*What the exercise asks:* Copy every record exactly, with nothing left out.

*Itemized modification records:*
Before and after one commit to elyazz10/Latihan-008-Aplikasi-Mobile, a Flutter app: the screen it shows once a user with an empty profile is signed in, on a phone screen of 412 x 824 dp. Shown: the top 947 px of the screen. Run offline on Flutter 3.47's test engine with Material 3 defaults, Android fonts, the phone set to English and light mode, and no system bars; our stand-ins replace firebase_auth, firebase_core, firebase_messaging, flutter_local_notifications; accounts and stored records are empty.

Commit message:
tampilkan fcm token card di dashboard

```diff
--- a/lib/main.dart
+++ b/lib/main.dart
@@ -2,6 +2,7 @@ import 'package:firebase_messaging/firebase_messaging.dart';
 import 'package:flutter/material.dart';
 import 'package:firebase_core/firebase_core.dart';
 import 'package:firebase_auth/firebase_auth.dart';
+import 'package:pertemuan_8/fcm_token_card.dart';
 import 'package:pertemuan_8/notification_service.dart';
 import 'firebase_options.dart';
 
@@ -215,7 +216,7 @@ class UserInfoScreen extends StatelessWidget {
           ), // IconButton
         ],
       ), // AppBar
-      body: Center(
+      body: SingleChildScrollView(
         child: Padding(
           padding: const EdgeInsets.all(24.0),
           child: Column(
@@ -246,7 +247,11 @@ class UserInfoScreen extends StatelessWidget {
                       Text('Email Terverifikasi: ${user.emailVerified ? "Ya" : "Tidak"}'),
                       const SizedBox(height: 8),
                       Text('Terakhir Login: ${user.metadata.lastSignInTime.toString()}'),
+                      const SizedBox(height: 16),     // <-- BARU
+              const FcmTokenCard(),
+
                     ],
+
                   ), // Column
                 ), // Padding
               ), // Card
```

*Answer to the exercise:*
Before and after one commit to elyazz10/Latihan-008-Aplikasi-Mobile, a Flutter app: the screen it shows once a user with an empty profile is signed in, on a phone screen of 412 x 824 dp. Shown: the top 947 px of the screen. Run offline on Flutter 3.47's test engine with Material 3 defaults, Android fonts, the phone set to English and light mode, and no system bars; our stand-ins replace firebase_auth, firebase_core, firebase_messaging, flutter_local_notifications; accounts and stored records are empty.

Commit message:
tampilkan fcm token card di dashboard

```diff
--- a/lib/main.dart
+++ b/lib/main.dart
@@ -2,6 +2,7 @@ import 'package:firebase_messaging/firebase_messaging.dart';
 import 'package:flutter/material.dart';
 import 'package:firebase_core/firebase_core.dart';
 import 'package:firebase_auth/firebase_auth.dart';
+import 'package:pertemuan_8/fcm_token_card.dart';
 import 'package:pertemuan_8/notification_service.dart';
 import 'firebase_options.dart';
 
@@ -215,7 +216,7 @@ class UserInfoScreen extends StatelessWidget {
           ), // IconButton
         ],
       ), // AppBar
-      body: Center(
+      body: SingleChildScrollView(
         child: Padding(
           padding: const EdgeInsets.all(24.0),
           child: Column(
@@ -246,7 +247,11 @@ class UserInfoScreen extends StatelessWidget {
                       Text('Email Terverifikasi: ${user.emailVerified ? "Ya" : "Tidak"}'),
                       const SizedBox(height: 8),
                       Text('Terakhir Login: ${user.metadata.lastSignInTime.toString()}'),
+                      const SizedBox(height: 16),     // <-- BARU
+              const FcmTokenCard(),
+
                     ],
+
                   ), // Column
                 ), // Padding
               ), // Card
```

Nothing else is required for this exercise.